Tensions were also located in the actual pedagogy itself. Looking at texts as products, employing an approach to criticality which is rooted in the liberal humanist paradigm, i.e. that of taking critical distance, conflicts with the cultuurtekst level of looking at texts. The latter employs a poststructuralist critique, looking at multiple discourses in texts, which I referred to, following Pennycook (2001), as ‘discursive mapping’. This means looking at texts as a meaning-making process, whereby the cultural contexts of both the text producing environment, but also that of the reader, have a bearing on the interpretation. The tensions between these two perspectives led to some confusion where students critiqued the text on the one hand for its ideological positioning and on the other for its poor argumentation and structure.
I already referred earlier to the conflict embedded in my pedagogy of the centrality of discourses in the cultuurtekst approach and the concept of ‘Dutch articulation’. This particular tension led to students referring in discussions to wider global contexts and intertexts and their personal experience on the one hand, yet reverted to national stereotyping on the other.
These tensions, conflicts, resistances, and seeming incompatibilities not only formed the backdrop of the study but also inform my conclusion and point to the way forward. I am arguing that the different perspectives on text, educational philosophies, and criticality are not necessarily incompatible as such. After all, ambiguities are part and parcel of students’ everyday realities. They live with diversity, with supercomplexity, with cultural, linguistic, and philosophical tensions. One of the important conclusions of this study then is that language teaching needs to embrace these tensions if it is to develop pedagogies which acknowledge cultural complexities on the one hand and the existence of cultural patterns on the other.
In Chapter 1, whilst rejecting the tenets underpinning the liberal humanist paradigm, i.e. the assumptions of objectivity and truth, and its denial of humans as being, at least in part, shaped by cultural forces, I argued for a re-articulation of some of its concerns. These were located, I contended, in 1) the idea of criticality and intellectual engagement in language classes, 2) the notions of morality, which I interpret here as a concern for others, and 3) the importance of Self.
I have discussed the different perspectives on criticality in detail throughout this book as one of the tensions which I am embracing. The concern for others is an element which I did not purposefully include in my pedagogy, but it emerged naturally as students engaged with the text and its fictional characters in discussions. This concern for others also emerged in students’ writing as they showed an awareness of the other they were addressing. In a similar vein, the emphasis on Self and individual agency emerged, as students themselves engaged with the text and with one another explicitly referring to their own personal experiences.
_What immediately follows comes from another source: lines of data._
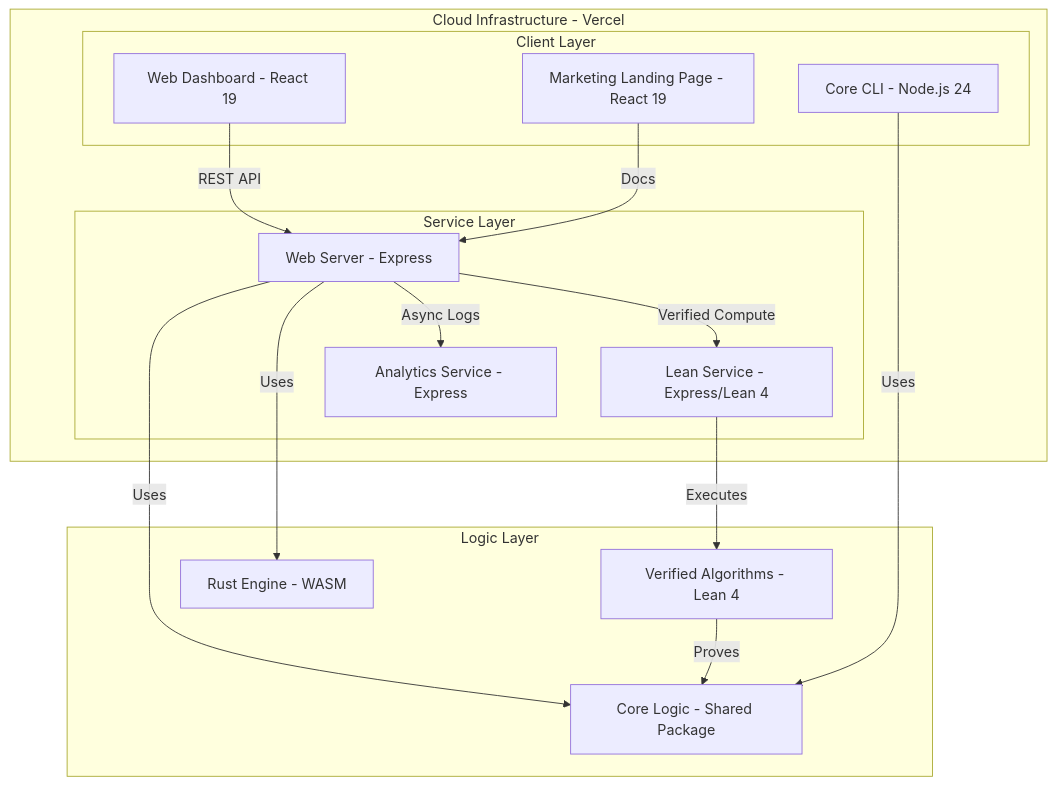
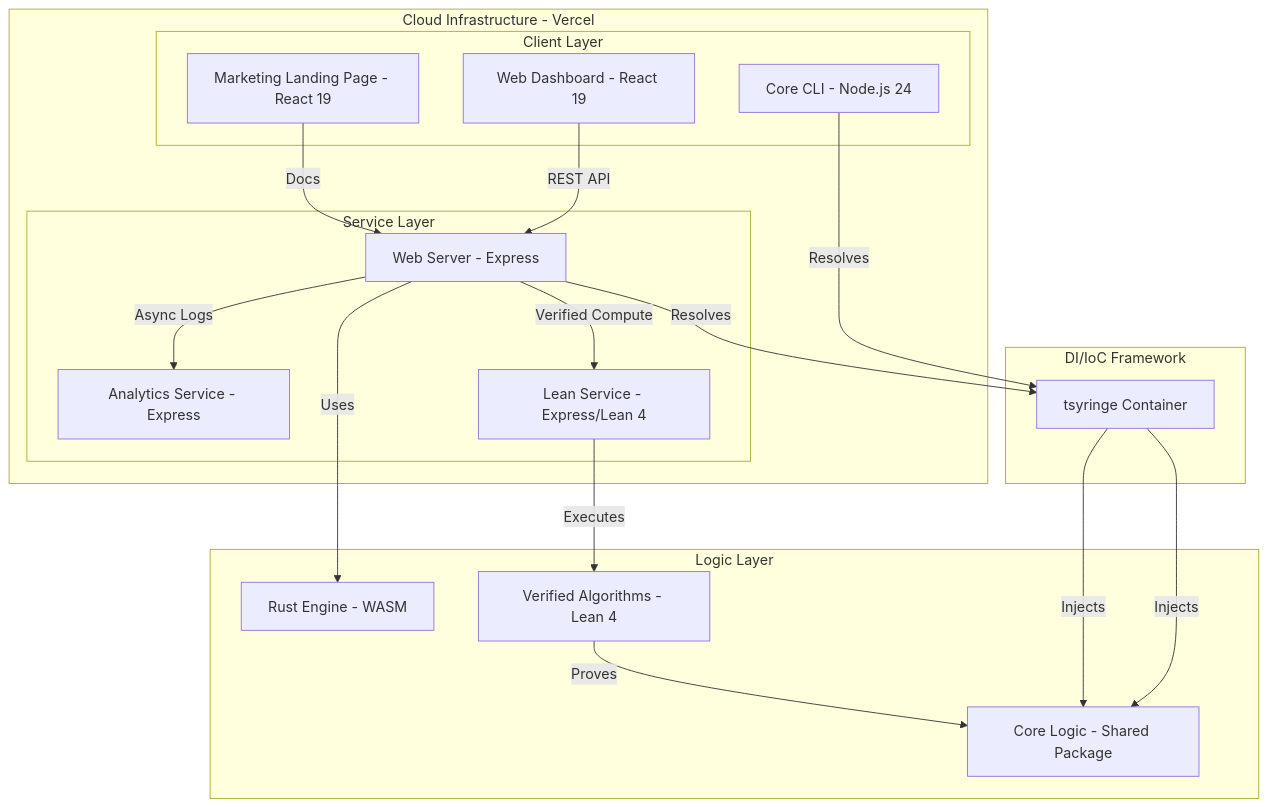
The second of 2 diagrams in README.md (CamJohnson26/agent-first-fizzbuzz-scalable), drawn with Mermaid before and after one commit. The commit also changed 16 other files, not shown here.

````diff
--- a/README.md
+++ b/README.md
@@ -60,32 +60,38 @@
 ```mermaid
 graph TD
     subgraph Hosting [Cloud Infrastructure - Vercel]
         subgraph Client_Layer [Client Layer]
             WD[Web Dashboard - React 19]
             LP[Marketing Landing Page - React 19]
             CLI[Core CLI - Node.js 24]
         end
 
         subgraph Service_Layer [Service Layer]
             WS[Web Server - Express]
             AS[Analytics Service - Express]
             LS[Lean Service - Express/Lean 4]
         end
     end
 
     subgraph Logic_Layer [Logic Layer]
         CL[Core Logic - Shared Package]
         RE[Rust Engine - WASM]
         VA[Verified Algorithms - Lean 4]
     end
 
+    subgraph DI_IoC [DI/IoC Framework]
+        DI[tsyringe Container]
+    end
+
     WD -- REST API --> WS
     LP -- Docs --> WS
-    WS -- Uses --> CL
+    WS -- Resolves --> DI
+    DI -- Injects --> CL
     WS -- Uses --> RE
     WS -- Async Logs --> AS
     WS -- Verified Compute --> LS
-    CLI -- Uses --> CL
+    CLI -- Resolves --> DI
+    DI -- Injects --> CL
     VA -- Proves --> CL
     LS -- Executes --> VA
 ```
````
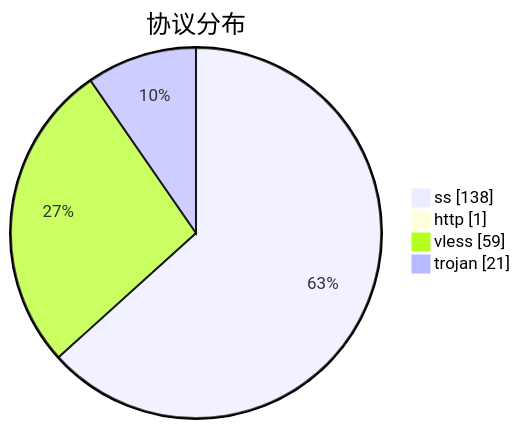
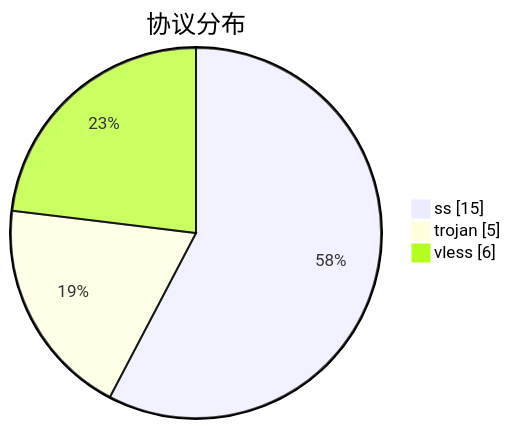
The third of 3 diagrams in subs/statistics/tested_within.md (qjlxg/airport), drawn with Mermaid before and after one commit. The commit also changed other lines of this file and 2 other files, not shown here.

````diff
--- a/subs/statistics/tested_within.md
+++ b/subs/statistics/tested_within.md
@@ -17,8 +14,7 @@
 ```mermaid
 pie showData
 title 协议分布
-"ss" : 138
-"http" : 1
-"vless" : 59
-"trojan" : 21
+"ss" : 15
+"trojan" : 5
+"vless" : 6
 ```
````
In this way, the three elements which I highlighted contributed to and fed into one another. This criticality embedded in the cultuurtekst approach was then partly achieved through the intellectual engagement with the text and through a consideration of the analytical questions I had asked in class and the framework I used. However, it was equally the personal engagement as a group, the more intimate dialoguing with one another and relating the discussions to themselves that led to this criticality. The dialogic space in the classroom which students created themselves, opened up an imaginative, personal and intimate human perspective through which collaboration and exploration of ideas took place. In doing so, students showed empathy and placed themselves into the shoes of others and into their future imagined selves. It was through sympathetic imagination that critical interculturality started to take place.